_EXERCISE DETAILS_:
Which of the lines in the listing that follows hold "Management"? Pull each one out.

++++ THE DATA ++++

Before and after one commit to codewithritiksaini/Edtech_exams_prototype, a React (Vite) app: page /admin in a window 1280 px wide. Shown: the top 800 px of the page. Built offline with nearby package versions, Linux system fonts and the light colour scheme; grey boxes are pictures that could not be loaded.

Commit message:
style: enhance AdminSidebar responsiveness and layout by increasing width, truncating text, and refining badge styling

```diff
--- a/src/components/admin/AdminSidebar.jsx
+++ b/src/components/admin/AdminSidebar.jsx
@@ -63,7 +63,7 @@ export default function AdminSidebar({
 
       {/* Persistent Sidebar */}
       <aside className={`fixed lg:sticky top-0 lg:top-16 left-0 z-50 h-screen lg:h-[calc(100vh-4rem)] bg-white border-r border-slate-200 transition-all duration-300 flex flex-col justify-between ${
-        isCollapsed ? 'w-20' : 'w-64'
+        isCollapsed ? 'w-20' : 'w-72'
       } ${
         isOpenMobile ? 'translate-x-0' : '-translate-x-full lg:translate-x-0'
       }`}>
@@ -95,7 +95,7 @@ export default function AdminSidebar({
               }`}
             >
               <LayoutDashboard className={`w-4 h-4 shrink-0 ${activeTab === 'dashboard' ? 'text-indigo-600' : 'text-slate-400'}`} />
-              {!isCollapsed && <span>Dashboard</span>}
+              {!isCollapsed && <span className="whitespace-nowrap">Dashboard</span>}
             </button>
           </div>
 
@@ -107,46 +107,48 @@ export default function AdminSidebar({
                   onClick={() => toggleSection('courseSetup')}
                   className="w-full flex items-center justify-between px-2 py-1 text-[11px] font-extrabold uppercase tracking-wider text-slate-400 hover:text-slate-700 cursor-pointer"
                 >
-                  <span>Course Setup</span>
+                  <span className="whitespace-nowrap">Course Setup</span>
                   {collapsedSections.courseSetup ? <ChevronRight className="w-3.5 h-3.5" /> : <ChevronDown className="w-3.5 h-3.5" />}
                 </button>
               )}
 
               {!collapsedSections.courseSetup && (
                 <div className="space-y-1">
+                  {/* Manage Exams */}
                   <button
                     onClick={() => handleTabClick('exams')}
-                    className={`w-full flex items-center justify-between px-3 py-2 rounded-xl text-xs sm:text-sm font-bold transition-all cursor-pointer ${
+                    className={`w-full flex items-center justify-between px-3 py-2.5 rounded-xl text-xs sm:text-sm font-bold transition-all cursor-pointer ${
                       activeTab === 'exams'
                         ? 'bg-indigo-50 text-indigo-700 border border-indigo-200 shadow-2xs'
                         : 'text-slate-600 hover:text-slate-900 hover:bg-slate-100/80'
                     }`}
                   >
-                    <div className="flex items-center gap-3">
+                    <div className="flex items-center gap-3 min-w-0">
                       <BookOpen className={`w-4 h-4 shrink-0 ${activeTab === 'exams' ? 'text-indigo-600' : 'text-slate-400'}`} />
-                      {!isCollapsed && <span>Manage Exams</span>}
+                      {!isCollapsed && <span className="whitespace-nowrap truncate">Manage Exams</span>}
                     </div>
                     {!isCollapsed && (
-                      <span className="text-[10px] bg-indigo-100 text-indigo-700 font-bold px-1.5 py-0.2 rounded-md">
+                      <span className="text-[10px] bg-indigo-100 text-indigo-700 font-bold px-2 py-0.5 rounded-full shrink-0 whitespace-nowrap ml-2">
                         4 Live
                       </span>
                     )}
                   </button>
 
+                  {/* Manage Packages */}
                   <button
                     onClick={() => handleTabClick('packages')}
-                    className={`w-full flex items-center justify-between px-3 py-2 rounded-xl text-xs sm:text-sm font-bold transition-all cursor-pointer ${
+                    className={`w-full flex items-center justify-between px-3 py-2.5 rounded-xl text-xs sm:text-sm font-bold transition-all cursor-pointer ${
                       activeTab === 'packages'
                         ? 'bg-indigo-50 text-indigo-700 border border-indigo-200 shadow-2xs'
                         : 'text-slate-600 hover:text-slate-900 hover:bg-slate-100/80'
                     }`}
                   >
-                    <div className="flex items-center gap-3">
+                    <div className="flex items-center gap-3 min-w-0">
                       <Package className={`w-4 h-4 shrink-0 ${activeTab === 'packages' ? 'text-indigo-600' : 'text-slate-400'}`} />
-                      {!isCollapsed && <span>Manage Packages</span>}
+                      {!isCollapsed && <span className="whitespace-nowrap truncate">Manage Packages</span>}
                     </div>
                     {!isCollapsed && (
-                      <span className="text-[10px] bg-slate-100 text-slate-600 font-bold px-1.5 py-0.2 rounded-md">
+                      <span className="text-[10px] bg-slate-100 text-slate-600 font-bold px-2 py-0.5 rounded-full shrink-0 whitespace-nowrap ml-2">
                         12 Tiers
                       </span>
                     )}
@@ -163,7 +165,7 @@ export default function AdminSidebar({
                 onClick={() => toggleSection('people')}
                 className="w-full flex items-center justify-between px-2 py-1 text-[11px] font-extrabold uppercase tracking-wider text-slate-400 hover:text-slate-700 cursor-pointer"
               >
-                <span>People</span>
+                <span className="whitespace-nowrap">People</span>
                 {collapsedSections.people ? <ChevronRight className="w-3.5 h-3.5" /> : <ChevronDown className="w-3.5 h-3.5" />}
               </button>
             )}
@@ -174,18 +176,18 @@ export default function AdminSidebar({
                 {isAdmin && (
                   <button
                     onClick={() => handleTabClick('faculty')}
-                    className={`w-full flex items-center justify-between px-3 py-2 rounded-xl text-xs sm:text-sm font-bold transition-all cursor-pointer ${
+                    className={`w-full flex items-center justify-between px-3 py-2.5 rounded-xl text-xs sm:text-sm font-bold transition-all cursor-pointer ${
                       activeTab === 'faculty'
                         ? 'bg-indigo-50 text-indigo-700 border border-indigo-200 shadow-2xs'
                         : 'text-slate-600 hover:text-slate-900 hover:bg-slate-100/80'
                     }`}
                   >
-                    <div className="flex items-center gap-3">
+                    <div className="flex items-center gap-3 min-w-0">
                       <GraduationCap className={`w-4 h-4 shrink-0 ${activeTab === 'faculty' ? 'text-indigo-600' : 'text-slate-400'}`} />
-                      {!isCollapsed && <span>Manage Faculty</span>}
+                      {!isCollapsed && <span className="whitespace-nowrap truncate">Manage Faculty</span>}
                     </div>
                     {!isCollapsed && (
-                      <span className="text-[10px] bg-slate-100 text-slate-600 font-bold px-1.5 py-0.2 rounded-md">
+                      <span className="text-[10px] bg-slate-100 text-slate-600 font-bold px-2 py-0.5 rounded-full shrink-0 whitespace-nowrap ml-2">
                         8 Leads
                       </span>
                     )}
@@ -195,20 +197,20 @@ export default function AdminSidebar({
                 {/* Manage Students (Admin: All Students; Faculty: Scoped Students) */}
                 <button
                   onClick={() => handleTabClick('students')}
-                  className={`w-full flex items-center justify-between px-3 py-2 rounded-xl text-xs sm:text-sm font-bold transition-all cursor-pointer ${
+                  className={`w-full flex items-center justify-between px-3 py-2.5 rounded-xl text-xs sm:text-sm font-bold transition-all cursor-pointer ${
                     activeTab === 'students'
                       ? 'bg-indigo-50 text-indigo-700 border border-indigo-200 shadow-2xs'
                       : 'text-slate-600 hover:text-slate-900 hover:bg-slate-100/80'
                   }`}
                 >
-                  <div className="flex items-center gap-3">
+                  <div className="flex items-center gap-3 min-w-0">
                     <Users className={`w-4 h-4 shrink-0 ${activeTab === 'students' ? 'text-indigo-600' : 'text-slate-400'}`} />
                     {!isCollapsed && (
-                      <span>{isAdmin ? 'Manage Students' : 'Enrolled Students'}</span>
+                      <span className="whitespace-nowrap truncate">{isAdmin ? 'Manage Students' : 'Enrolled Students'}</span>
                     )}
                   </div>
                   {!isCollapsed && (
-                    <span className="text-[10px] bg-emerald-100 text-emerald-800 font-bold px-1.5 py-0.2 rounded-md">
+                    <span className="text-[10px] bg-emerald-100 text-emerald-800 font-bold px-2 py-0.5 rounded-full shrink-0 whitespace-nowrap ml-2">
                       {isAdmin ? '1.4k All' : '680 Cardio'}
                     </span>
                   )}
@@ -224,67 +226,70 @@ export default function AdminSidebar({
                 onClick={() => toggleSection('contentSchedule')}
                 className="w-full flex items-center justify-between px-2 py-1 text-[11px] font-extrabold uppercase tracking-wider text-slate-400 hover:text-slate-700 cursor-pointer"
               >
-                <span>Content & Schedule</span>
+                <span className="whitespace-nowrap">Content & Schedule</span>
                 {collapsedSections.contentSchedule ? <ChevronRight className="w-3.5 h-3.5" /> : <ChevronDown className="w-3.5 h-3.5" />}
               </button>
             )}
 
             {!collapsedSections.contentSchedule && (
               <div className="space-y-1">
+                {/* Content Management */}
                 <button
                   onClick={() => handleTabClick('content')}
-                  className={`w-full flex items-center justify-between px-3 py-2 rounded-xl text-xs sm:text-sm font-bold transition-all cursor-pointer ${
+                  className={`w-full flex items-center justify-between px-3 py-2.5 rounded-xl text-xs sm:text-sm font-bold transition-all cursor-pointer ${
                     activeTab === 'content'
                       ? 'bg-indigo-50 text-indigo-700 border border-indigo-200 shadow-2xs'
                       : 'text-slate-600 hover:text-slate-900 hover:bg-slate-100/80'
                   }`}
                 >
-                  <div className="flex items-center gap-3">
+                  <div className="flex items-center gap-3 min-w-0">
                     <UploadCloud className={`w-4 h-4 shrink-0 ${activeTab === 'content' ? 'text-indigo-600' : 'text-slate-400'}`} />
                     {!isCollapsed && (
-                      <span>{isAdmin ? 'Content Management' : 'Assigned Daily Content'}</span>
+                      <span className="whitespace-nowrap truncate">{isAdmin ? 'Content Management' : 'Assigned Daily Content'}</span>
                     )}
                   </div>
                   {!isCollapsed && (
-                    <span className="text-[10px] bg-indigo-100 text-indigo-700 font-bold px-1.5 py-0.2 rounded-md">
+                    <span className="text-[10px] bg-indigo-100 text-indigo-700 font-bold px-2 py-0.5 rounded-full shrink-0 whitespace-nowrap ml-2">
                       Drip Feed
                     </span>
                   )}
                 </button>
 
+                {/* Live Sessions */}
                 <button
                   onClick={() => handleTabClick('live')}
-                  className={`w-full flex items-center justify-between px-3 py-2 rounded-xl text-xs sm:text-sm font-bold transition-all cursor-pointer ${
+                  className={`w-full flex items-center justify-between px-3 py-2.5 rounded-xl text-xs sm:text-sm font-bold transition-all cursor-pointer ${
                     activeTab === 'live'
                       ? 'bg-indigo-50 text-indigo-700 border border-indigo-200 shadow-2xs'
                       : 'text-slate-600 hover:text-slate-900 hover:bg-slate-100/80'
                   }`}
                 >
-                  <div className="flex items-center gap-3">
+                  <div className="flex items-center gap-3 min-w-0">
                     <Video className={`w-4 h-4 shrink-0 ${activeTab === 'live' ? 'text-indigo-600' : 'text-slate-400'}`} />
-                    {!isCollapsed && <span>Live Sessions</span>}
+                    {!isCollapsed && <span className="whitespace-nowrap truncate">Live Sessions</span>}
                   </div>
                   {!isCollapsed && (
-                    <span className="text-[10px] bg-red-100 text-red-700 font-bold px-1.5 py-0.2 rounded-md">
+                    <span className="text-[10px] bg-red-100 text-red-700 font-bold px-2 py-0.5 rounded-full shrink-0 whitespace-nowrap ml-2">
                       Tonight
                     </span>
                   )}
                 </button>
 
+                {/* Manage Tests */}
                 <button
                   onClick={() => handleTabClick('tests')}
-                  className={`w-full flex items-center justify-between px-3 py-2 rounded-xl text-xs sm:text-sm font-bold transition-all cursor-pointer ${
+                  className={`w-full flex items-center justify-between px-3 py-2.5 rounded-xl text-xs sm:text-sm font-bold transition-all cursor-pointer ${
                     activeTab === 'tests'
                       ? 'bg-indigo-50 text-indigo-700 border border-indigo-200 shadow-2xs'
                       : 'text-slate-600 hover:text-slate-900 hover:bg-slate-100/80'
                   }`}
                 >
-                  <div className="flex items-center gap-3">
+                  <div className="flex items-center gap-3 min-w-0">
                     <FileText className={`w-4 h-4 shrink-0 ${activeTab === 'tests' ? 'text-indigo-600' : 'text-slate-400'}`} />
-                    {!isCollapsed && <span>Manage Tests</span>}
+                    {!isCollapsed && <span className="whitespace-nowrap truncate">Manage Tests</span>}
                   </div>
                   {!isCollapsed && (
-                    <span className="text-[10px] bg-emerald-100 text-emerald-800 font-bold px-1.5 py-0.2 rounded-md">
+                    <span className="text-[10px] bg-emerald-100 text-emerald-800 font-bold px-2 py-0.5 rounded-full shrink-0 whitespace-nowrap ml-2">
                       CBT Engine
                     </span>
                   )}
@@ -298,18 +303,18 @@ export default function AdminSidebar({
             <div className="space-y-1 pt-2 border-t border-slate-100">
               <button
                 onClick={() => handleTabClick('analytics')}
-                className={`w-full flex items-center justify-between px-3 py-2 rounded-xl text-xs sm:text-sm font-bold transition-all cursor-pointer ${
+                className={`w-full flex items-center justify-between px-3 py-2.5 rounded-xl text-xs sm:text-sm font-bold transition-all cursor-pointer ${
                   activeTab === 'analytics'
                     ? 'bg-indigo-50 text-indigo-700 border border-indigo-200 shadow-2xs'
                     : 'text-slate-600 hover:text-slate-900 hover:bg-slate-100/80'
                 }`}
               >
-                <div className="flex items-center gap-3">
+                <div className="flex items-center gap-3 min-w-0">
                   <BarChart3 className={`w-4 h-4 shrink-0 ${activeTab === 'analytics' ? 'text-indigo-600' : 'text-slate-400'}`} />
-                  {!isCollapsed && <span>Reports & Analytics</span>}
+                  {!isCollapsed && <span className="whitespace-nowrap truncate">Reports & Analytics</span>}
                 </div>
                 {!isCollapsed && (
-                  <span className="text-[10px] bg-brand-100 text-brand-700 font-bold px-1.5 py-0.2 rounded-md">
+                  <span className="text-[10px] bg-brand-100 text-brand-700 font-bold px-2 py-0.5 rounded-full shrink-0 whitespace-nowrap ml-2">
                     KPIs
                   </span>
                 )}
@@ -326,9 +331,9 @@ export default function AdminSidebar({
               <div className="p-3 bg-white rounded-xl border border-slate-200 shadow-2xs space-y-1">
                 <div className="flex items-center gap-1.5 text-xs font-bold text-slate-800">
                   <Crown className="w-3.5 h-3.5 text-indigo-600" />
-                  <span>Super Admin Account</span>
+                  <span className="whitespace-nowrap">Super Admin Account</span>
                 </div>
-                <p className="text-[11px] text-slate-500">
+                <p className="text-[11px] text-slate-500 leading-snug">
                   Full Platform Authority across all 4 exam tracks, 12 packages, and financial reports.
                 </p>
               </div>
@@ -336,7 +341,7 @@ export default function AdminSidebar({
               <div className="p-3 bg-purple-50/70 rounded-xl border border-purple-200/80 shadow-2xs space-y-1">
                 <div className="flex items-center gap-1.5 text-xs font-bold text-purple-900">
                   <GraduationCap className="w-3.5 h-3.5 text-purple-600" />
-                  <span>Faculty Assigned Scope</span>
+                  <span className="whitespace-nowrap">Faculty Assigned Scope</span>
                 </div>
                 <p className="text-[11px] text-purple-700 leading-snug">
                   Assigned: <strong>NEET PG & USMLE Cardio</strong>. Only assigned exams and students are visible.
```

++++

_FINAL ANSWER_:
+                {/* Content Management */}
-                      <span>{isAdmin ? 'Content Management' : 'Assigned Daily Content'}</span>
+                      <span className="whitespace-nowrap truncate">{isAdmin ? 'Content Management' : 'Assigned Daily Content'}</span>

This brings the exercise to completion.